BSH Home Appliances head of connected home, James Kington, goes on to say that even though they are aware that their number of monthly active users is growing, BSH also knows that we as consumers “can all be guilty of sticking to what we know – so our first challenge is getting consumers on board with changing up their routines in order to reap the rewards of the connected home”.
To make it as easy as possible to get the most of the appliance’s functionality, BSH has developed a ‘favourites’ feature, accessible via the Home Connect app, or via the control panel of the appliance itself.
Finally, it’s worth spending a few paragraphs on smart diagnosis, as this is another genuinely useful feature that can save the consumer a lot of hassle if there is a problem, while also promoting sustainability, as fixing should be easier and more cost effective, than replacing.
BSH’s Kington asserts that smart diagnostic tools are “the future of the industry”, adding value to the consumer experience by saving time and money, extending appliance lifetime, reducing engineer call-outs, and providing tips on efficient appliance use.
Currently, BSH focuses on guided assistance via the Home Connect app giving access to self-help support, manuals and its contact centre, but Kington says that in future, these diagnostic tools will go further by improving first-time fixes and predicting faults before they occur.
This, he says, will ensure that engineers are sent to more complex call-outs and that smaller issues are fixed quickly and remotely.
Scandinavian appliance brand Asko also places importance on smart diagnostics and Jessica Rhodes, product & marketing manager, believes this will become a clear focus and more important, in the near future.

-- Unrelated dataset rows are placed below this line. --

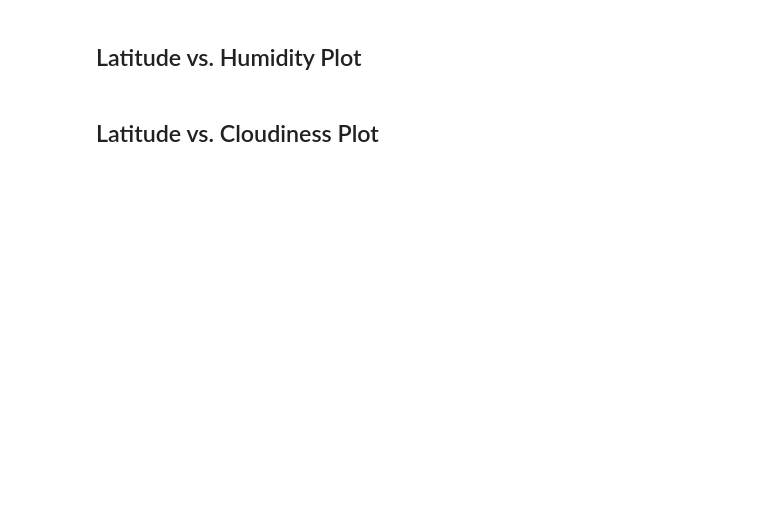
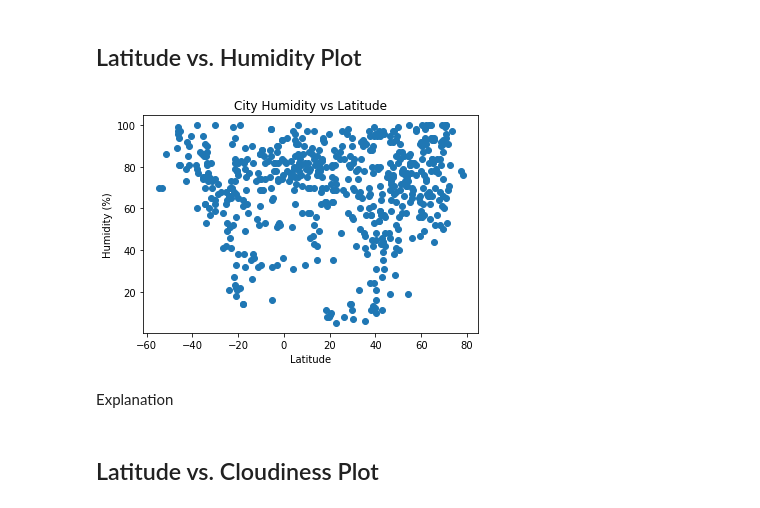
Before and after one commit to j-eikens/python-api-challenge, a Jupyter notebook: WeatherPY.ipynb, the cells around one changed output. Cells and saved outputs as stored; diff of their text form; code cells hidden in the pictures; blank space fills up the shorter version.

```diff
--- a/WeatherPY.ipynb
+++ b/WeatherPY.ipynb
@@ -155,4 +175,15 @@ weather_data.loc[weather_data['%Humidity'] > 100]
 # %% [markdown]
 ## Latitude vs. Humidity Plot
+# %%
+plt.scatter(weather_data['Latitude'], weather_data['%Humidity'])
+plt.xlabel('Latitude')
+plt.ylabel('Humidity (%)')
+plt.title('City Humidity vs Latitude')
+
+plt.show()
+# %% [output]
+[figure, added]
+# %% [markdown]
+Explanation
 # %% [markdown]
 ## Latitude vs. Cloudiness Plot
```
Also changed, not shown: parts of 25 cells of this notebook.
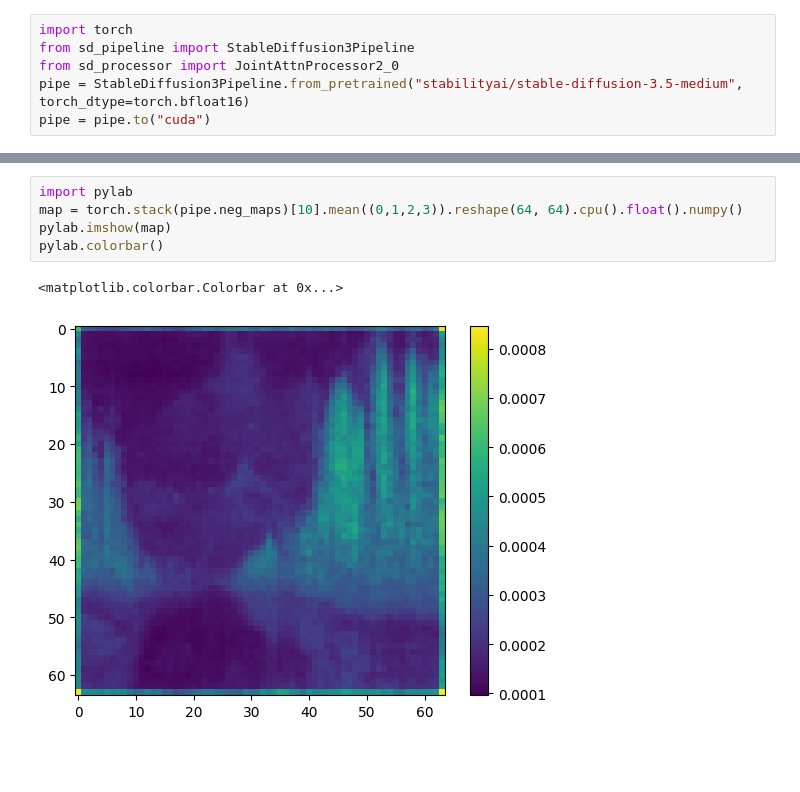
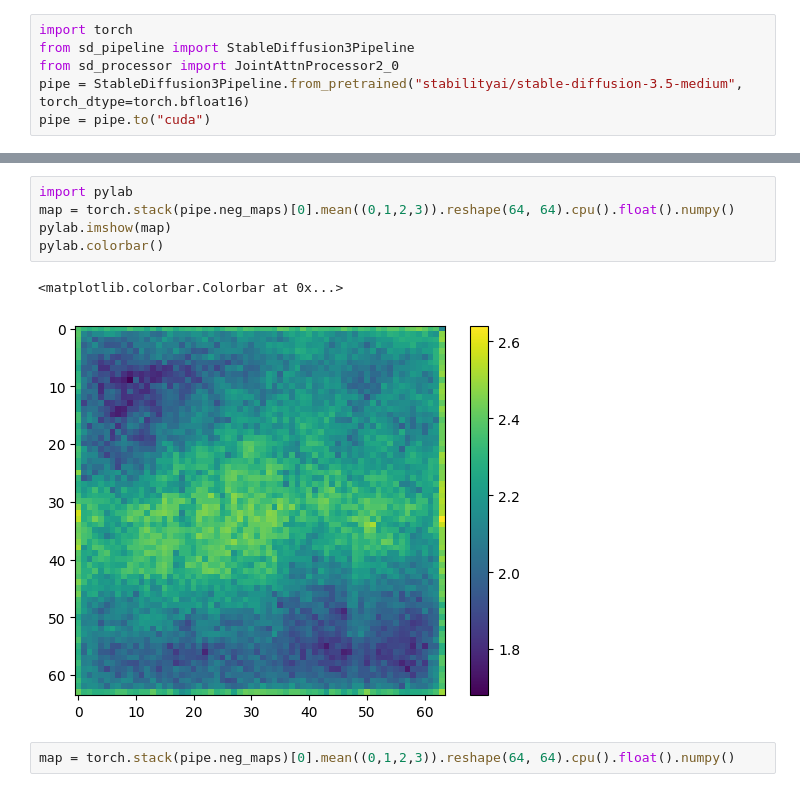
Before and after one commit to weathon/neg, a Jupyter notebook: sd.ipynb, the cells around one changed output, grey strips where cells are left out. Cells and saved outputs as stored; diff of their text form; blank space fills up the shorter version.

```diff
--- a/sd.ipynb
+++ b/sd.ipynb
@@ -21,8 +28,10 @@ image.resize((512, 512))
 # %%
 import pylab
-map = torch.stack(pipe.neg_maps)[10].mean((0,1,2,3)).reshape(64, 64).cpu().float().numpy()
+map = torch.stack(pipe.neg_maps)[0].mean((0,1,2,3)).reshape(64, 64).cpu().float().numpy()
 pylab.imshow(map)
 pylab.colorbar()
 # %% [output]
 <matplotlib.colorbar.Colorbar at 0x...>
-[figure, old version]
+[figure, new version]
+# %%
+map = torch.stack(pipe.neg_maps)[0].mean((0,1,2,3)).reshape(64, 64).cpu().float().numpy()
```
Also changed, not shown: parts of 4 cells of this notebook, 2 other files.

“With smart diagnostics, we can assist the consumer quickly by examining the appliance data and remotely controlling the appliance for troubleshooting,” she says. “We can also alert the consumer before a possible issue arises, making life a lot easier. Furthermore, we will provide preventive maintenance features so the consumer can keep their appliance in good condition and detect potential issues before they turn into more serious ones. This will decrease downtime, but also increase the durability of the solution and lower the environmental impact with fewer service visits by car.”
The ultimate key to selling connected appliances in 2023 and beyond will be with retailers and the way that they demonstrate functionality and educate the consumer on the benefits and the ease of use, because, as LG’s Palmer notes, “much of the language of this category does not lend itself to mass consumer understanding”.
He adds: “Retailers must be up to date with the latest appliances within the range and how various functions differ from one another and how each one is beneficial to ensure the consumer makes the right choice that will meet their needs when they make their purchase.”
BSH’s Kington adds: “Sharing real-life use cases and understanding the needs of individual consumers are crucial in helping them make the right decision on an appliance that will continue to make their lives easier day-to-day.
“For example, consumers may not understand the value of ‘dishwasher tablet auto-replen ishment’, but they will understand the pain point of going to start their dishwasher and realising they have no tablets left. Therefore, they can start to understand the value of never having to think about buying dishwasher tabs, with Home Connect automating that process.”